• What you should do: If you see a picture in the data below, omit it and copy the rest exactly.

• The input:
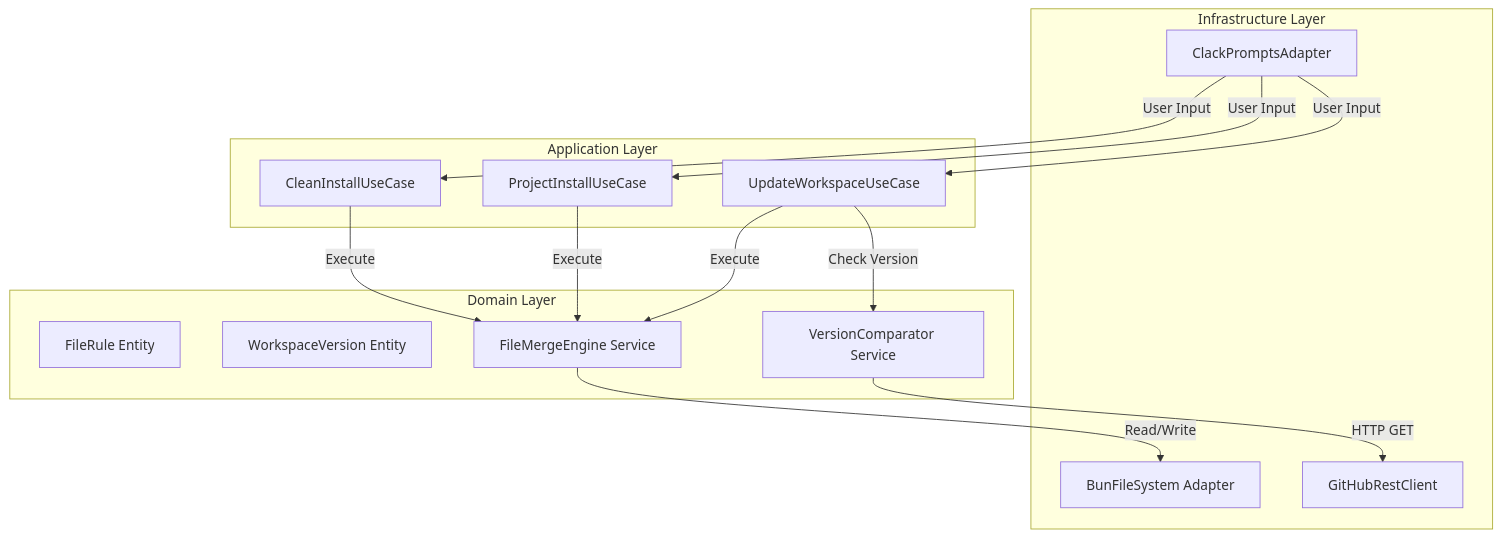
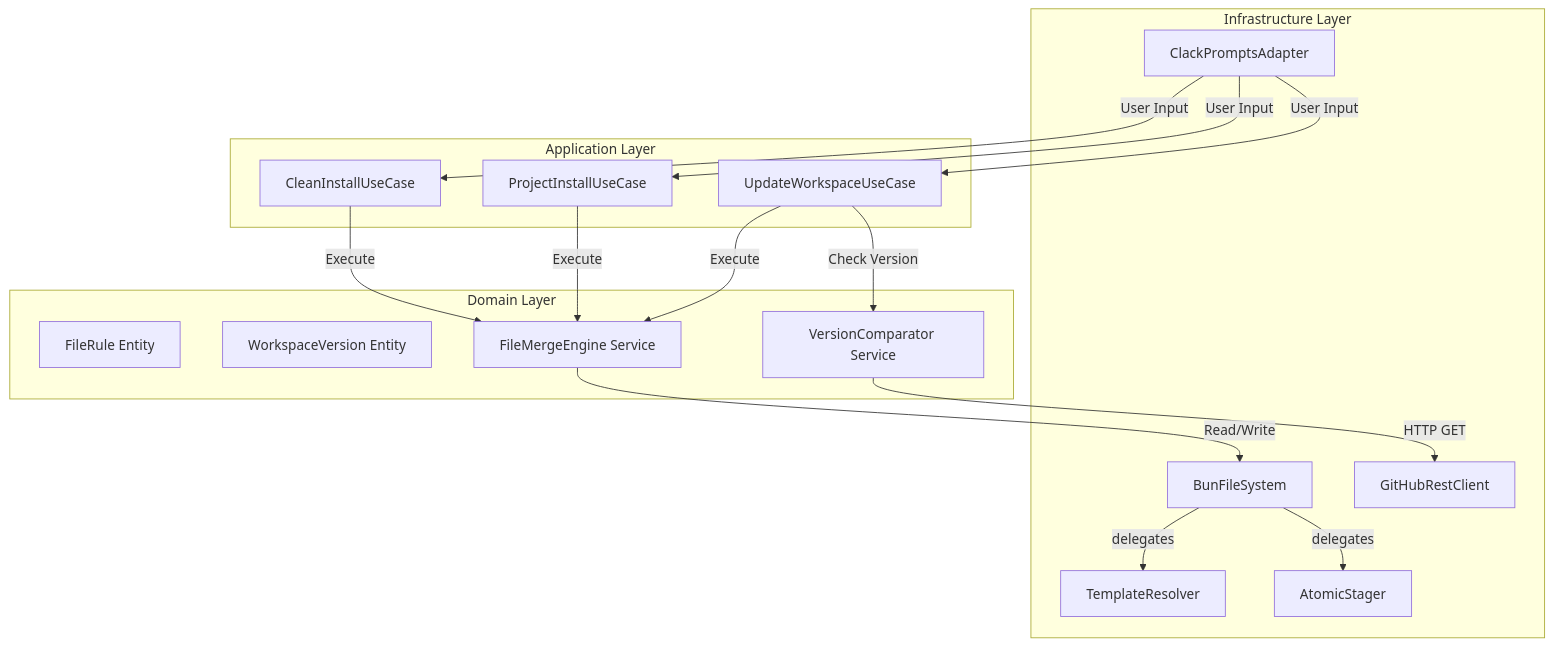
One commit to Fisherk2/codice-opencode changed the diagram in docs/ARCHITECTURE.md. Above: the diagram before and after it, drawn with Mermaid. The commit also changed other lines of this file and 1 other file, not shown here.

Commit message:
docs: update WORKFLOW.md and ARCHITECTURE.md with F4.6 refactoring and F5 planning

````diff
--- a/docs/ARCHITECTURE.md
+++ b/docs/ARCHITECTURE.md
@@ -18,33 +20,38 @@
 ```mermaid
 graph TD
     subgraph "Infrastructure Layer"
-        FS[BunFileSystem Adapter]
+        FS[BunFileSystem]
+        TR[TemplateResolver]
+        AS[AtomicStager]
         GH[GitHubRestClient]
         TUI[ClackPromptsAdapter]
+
+        FS -->|delegates| TR
+        FS -->|delegates| AS
     end
 
     subgraph "Application Layer"
         UC1[CleanInstallUseCase]
         UC2[ProjectInstallUseCase]
         UC3[UpdateWorkspaceUseCase]
     end
 
     subgraph "Domain Layer"
         ENT1[FileRule Entity]
         ENT2[WorkspaceVersion Entity]
         SRV1[FileMergeEngine Service]
         SRV2[VersionComparator Service]
     end
 
     TUI -->|User Input| UC1
     TUI -->|User Input| UC2
     TUI -->|User Input| UC3
     
     UC1 -->|Execute| SRV1
     UC2 -->|Execute| SRV1
     UC3 -->|Check Version| SRV2
     UC3 -->|Execute| SRV1
     
     SRV1 -->|Read/Write| FS
     SRV2 -->|HTTP GET| GH
 ```
````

• Result of this task:
One commit to Fisherk2/codice-opencode changed the diagram in docs/ARCHITECTURE.md. Above: the diagram before and after it, drawn with Mermaid. The commit also changed other lines of this file and 1 other file, not shown here.

Commit message:
docs: update WORKFLOW.md and ARCHITECTURE.md with F4.6 refactoring and F5 planning

````diff
--- a/docs/ARCHITECTURE.md
+++ b/docs/ARCHITECTURE.md
@@ -18,33 +20,38 @@
 ```mermaid
 graph TD
     subgraph "Infrastructure Layer"
-        FS[BunFileSystem Adapter]
+        FS[BunFileSystem]
+        TR[TemplateResolver]
+        AS[AtomicStager]
         GH[GitHubRestClient]
         TUI[ClackPromptsAdapter]
+
+        FS -->|delegates| TR
+        FS -->|delegates| AS
     end
 
     subgraph "Application Layer"
         UC1[CleanInstallUseCase]
         UC2[ProjectInstallUseCase]
         UC3[UpdateWorkspaceUseCase]
     end
 
     subgraph "Domain Layer"
         ENT1[FileRule Entity]
         ENT2[WorkspaceVersion Entity]
         SRV1[FileMergeEngine Service]
         SRV2[VersionComparator Service]
     end
 
     TUI -->|User Input| UC1
     TUI -->|User Input| UC2
     TUI -->|User Input| UC3
     
     UC1 -->|Execute| SRV1
     UC2 -->|Execute| SRV1
     UC3 -->|Check Version| SRV2
     UC3 -->|Execute| SRV1
     
     SRV1 -->|Read/Write| FS
     SRV2 -->|HTTP GET| GH
 ```
````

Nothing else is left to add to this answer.